» PROBLEM TO WORK ON
Go through the records and report each line holding the string "value".

» SUPPLIED RECORDS
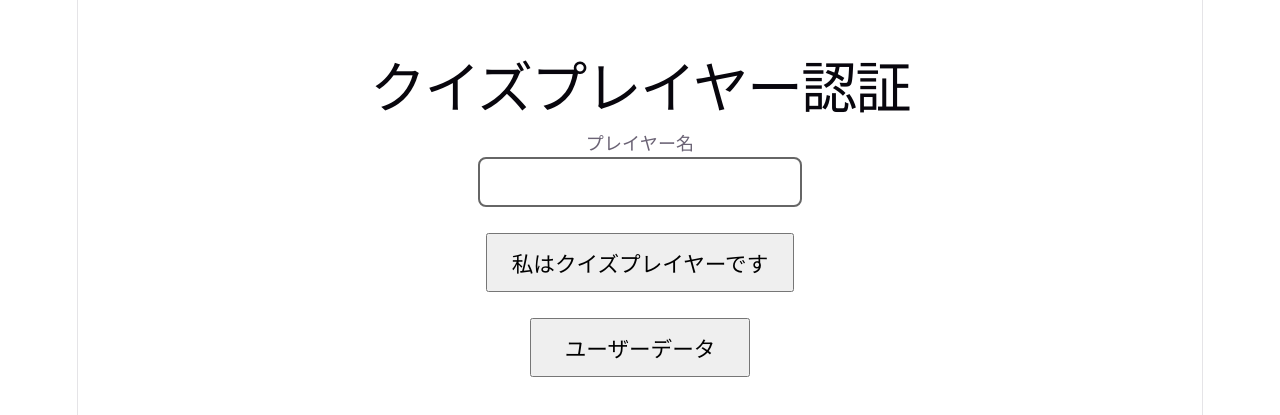
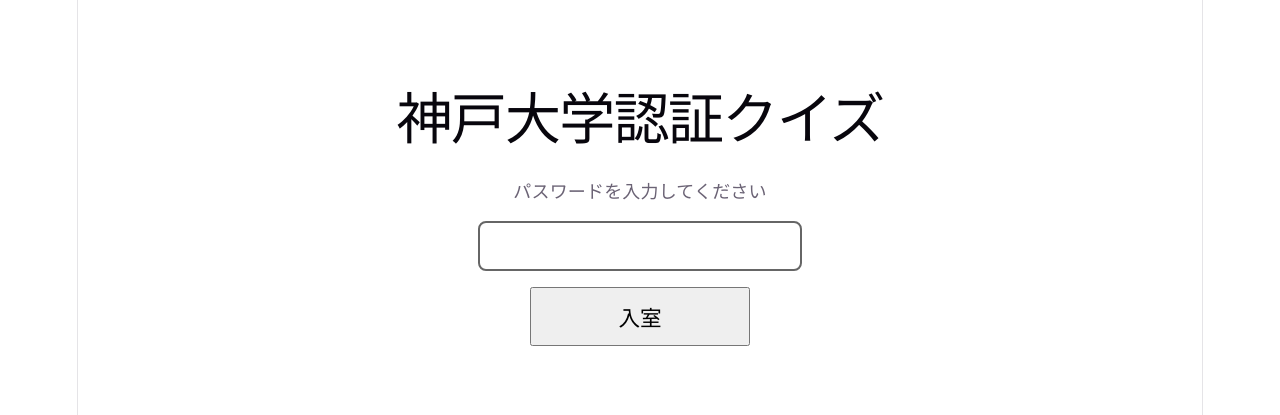
Before and after one commit to shotaronshimomu/kobequiz_authenticate, a React (Vite) app: page / in a window 1280 px wide. Shown: the part 191-606 px from the top of the page. Built offline with nearby package versions, Linux system fonts and the light colour scheme.

Commit message:
Add password screen

```diff
--- a/src/App.css
+++ b/src/App.css
@@ -143,3 +143,27 @@
   display: flex;
   justify-content: center;
 }
+
+.logo {
+  width: 120px;
+  height: auto;
+  margin-bottom: 12px;
+}
+
+.copyright {
+  margin-top: 30px;
+  font-size: 0.8rem;
+  color: #666;
+  text-align: center;
+}
+
+.password-screen {
+  min-height: 100vh;
+
+  display: flex;
+  flex-direction: column;
+  justify-content: center;
+  align-items: center;
+
+  gap: 16px;
+}
--- a/src/App.jsx
+++ b/src/App.jsx
@@ -25,6 +25,20 @@
 
   const [playerStatus, setPlayerStatus] =
   useState('待機中')
+
+  const [password, setPassword] = useState('')
+  const [authenticated, setAuthenticated] = useState(false)
+  const APP_PASSWORD = 'kq2026'
+
+  const login = () => {
+
+  if (password === APP_PASSWORD) {
+    setAuthenticated(true)
+  } else {
+    alert('パスワードが違います')
+  }
+
+  }
 
   useEffect(() => {
   localStorage.setItem(
@@ -354,14 +368,54 @@
   lastAnswerTime: elapsedTime
 }
 
+if (!authenticated) {
+
+  return (
+
+    <div className="password-screen">
+
+      <h1>神戸大学認証クイズ</h1>
+
+      <p>パスワードを入力してください</p>
+
+      <input
+        type="password"
+        value={password}
+        onChange={(e) =>
+          setPassword(e.target.value)
+        }
+        onKeyDown={(e) => {
+
+        if (e.key === 'Enter') {
+        login()
+    }
+
+  }}
+/>
+
+      <button onClick={login}>
+        入室
+      </button>
+
+    </div>
+
+  )
+
+}
+
   return (
     <div>
     {currentScreen === 'start' && (
       <>
+      <img
+        src={`${import.meta.env.BASE_URL}logo.png`}
+        alt="ロゴ"
+        className
+        ></img>
         <h1>クイズプレイヤー認証</h1>
-
+        <br />
         <p>プレイヤー名</p>
-
+        <br />
         <input
           type="text"
           value={playerName}
@@ -399,7 +453,7 @@
         <button
           onClick={() => setCurrentScreen('adminHome')}
         >
-        　ユーザーデータ
+          ユーザーデータ
         </button>
       </>
     )}
@@ -443,7 +497,8 @@
 
       送信
       </button>
-
+      <br />
+      <br />
       </>
     )}
 
@@ -660,7 +715,8 @@
 
   {currentScreen === 'adminRanking' && (
     <div>
-
+<br />
+<br />
 <h2>ランキング</h2>
 
   <table>
@@ -687,6 +743,16 @@
   </tbody>
   </table>
 
+  <button
+    onClick={() => {
+    setRecords([])
+      localStorage.removeItem('quizRecords')
+    }}
+    >
+      成績を全削除
+  </button>
+
+  <br />
   <br />
 
   <button
@@ -696,9 +762,14 @@
   </button>
 
   <br />
-
+  <br />
   </div>
   )}
+
+<footer className="copyright">
+  © ShotaroSHIMOMURA
+</footer>
+
 
 </div>
   )
```
Also changed, not shown: public/logo.png (added).
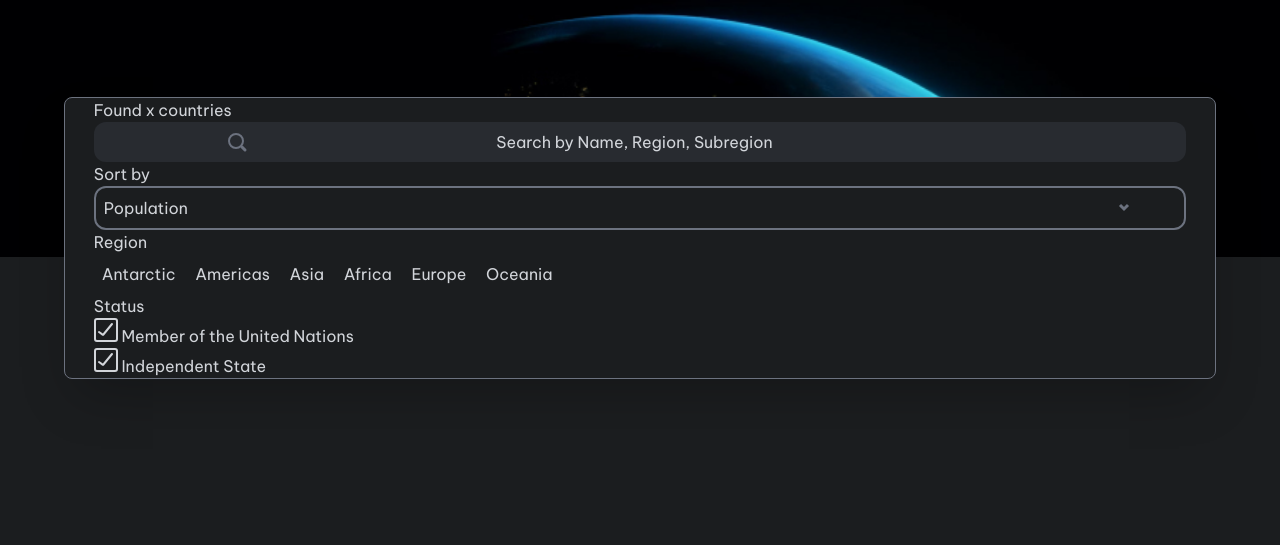
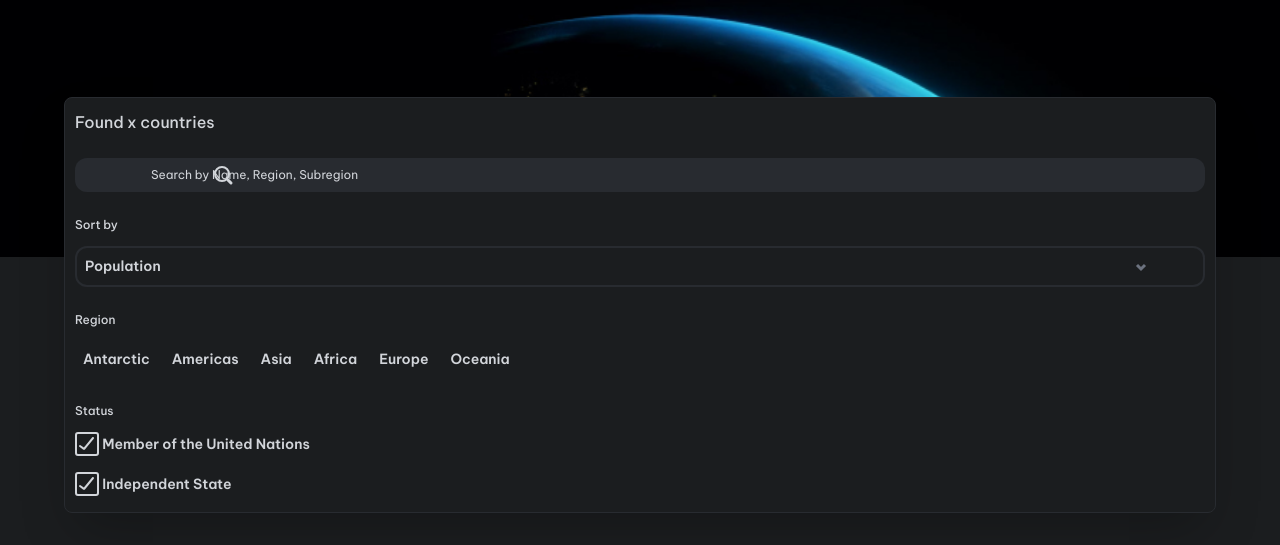
Before and after one commit to peteriyin/worldranks, a website: page index.html in a window 1280 px wide. Shown: the part 63-608 px from the top of the page. Drawn offline with Linux system fonts and the light colour scheme.

Commit message:
form components layout and sizing

```diff
--- a/index.html
+++ b/index.html
@@ -30,30 +30,25 @@
       </div>
 
       <div
-        class="w-[90%] absolute bg-[#1B1D1F] border border-[#6C727F] border-solid top-[50%] rounded-lg flex justify-center shadow-2xl"
+        class="w-[90%] absolute bg-[#1B1D1F] border-[1.5px] border-[#282B30] border-solid top-[50%] rounded-lg flex justify-center shadow-2xl flex-col pl-2.5 pr-2.5 space-y-6 pt-3"
       >
-        <div class="w-[95%]">
-          <div class="text-[#D2D5DA]">Found x countries</div>
-          <form action="#" method="post">
+        <div class="text-[#D2D5DA] font-medium text-[1rem]">
+          Found x countries
+        </div>
         <div class="relative">
           <svg
             width="24"
             height="24"
+            3
             viewBox="0 0 24 24"
             fill="none"
             xmlns="http://www.w3.org/2000/svg"
             class="absolute left-[12%] top-1/2 transform -translate-y-1/2"
           >
-                <circle
-                  cx="11"
-                  cy="11"
-                  r="7"
-                  stroke="#6C727F"
-                  stroke-width="2"
-                />
+            <circle cx="11" cy="11" r="7" stroke="#D2D5DA" stroke-width="2" />
             <path
               d="M20 20L17 17"
-                  stroke="#6C727F"
+              stroke="#D2D5DA"
               stroke-width="3"
               stroke-linecap="round"
             />
@@ -63,26 +58,26 @@
             id="search"
             name="q"
             placeholder="Search by Name, Region, Subregion"
-                class="bg-[#282B30] w-full text-[#D2D5DA] p-2 rounded-xl overflow-hidden text-ellipsis whitespace-nowrap focus:outline-none pl-17 pr-16 placeholder:text-[#D2D5DA] text-center"
+            class="bg-[#282B30] w-full text-[#D2D5DA] p-2 rounded-xl overflow-hidden text-ellipsis whitespace-nowrap focus:outline-none pl-19 pr-19 placeholder:text-[#D2D5DA] text-[0.75rem] font-normal"
           />
         </div>
 
         <div class="relative">
-              <div>Sort by</div>
+          <div class="label-size mb-3">Sort by</div>
           <svg
             width="16"
             height="16"
             viewBox="0 0 16 16"
             fill="none"
             xmlns="http://www.w3.org/2000/svg"
-                class="absolute top-[55%] right-[5%]"
+            class="absolute top-[60%] right-[5%]"
           >
             <path d="M12 6L8 10L4 6" stroke="#6C727F" stroke-width="3" />
           </svg>
           <select
             name="select"
             id="select"
-                class="w-full p-2 border-2 border-[#6C727F] rounded-xl cursor-pointer appearance-none bg-[#1B1D1F] focus:outline-none"
+            class="w-full p-2 border-2 border-[#282B30] rounded-xl cursor-pointer appearance-none bg-[#1B1D1F] focus:outline-none label-data"
           >
             <option value="population">Population</option>
             <option value="name">Name</option>
@@ -92,37 +87,49 @@
         </div>
 
         <div>
-              <p>Region</p>
+          <div class="label-size mb-3">Region</div>
+          <div class="flex flex-wrap gap-1.5">
+            <div>
               <button
                 onclick="this.classList.toggle('button-background')"
                 type="button"
               >
                 Antarctic
               </button>
+            </div>
+            <div>
               <button
                 onclick="this.classList.toggle('button-background')"
                 type="button"
               >
                 Americas
               </button>
+            </div>
+            <div>
               <button
                 onclick="this.classList.toggle('button-background')"
                 type="button"
               >
                 Asia
               </button>
+            </div>
+            <div>
               <button
                 onclick="this.classList.toggle('button-background')"
                 type="button"
               >
                 Africa
               </button>
+            </div>
+            <div>
               <button
                 onclick="this.classList.toggle('button-background')"
                 type="button"
               >
                 Europe
               </button>
+            </div>
+            <div>
               <button
                 onclick="this.classList.toggle('button-background')"
                 type="button"
@@ -130,11 +137,12 @@
                 Oceania
               </button>
             </div>
+          </div>
+        </div>
 
         <div>
-              <div>Status</div>
-              <div>
-                <label>
+          <div class="label-size mb-3">Status</div>
+          <div class="label-data mb-4">
             <svg
               width="24"
               height="24"
@@ -158,11 +166,9 @@
               value="united_nations"
             />
             Member of the United Nations
-                </label>
           </div>
 
-              <div>
-                <label>
+          <div class="label-data mb-4">
             <svg
               width="24"
               height="24"
@@ -186,10 +192,7 @@
               value="independent"
             />
             Independent State
-                </label>
           </div>
-            </div>
-          </form>
         </div>
       </div>
     </div>
--- a/input.css
+++ b/input.css
@@ -24,15 +24,28 @@
     width: 1.5rem;
     height: 1.5rem;
     border: 2px solid #d2d5da;
-    /* vertical-align: -2px; */
+    vertical-align: -7px;
     border-radius: 3px;
   }
 
   input[type="checkbox"]:checked {
     background-color: #4e80ee;
   }
+}
 
+@layer utilities {
   .button-background {
     background-color: #282b30;
   }
+
+  .label-size {
+    font-size: 0.75rem;
+    font-weight: 500;
+  }
+
+  .label-data,
+  button {
+    font-size: 0.875rem;
+    font-weight: 600;
+  }
 }
```
Also changed, not shown: src/output.css. Lines whose indentation alone changed are shown as unchanged.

» SOLUTION FOR THIS TASK
+        value={password}
+          setPassword(e.target.value)
           value={playerName}
             <option value="population">Population</option>
             <option value="name">Name</option>
               value="united_nations"
               value="independent"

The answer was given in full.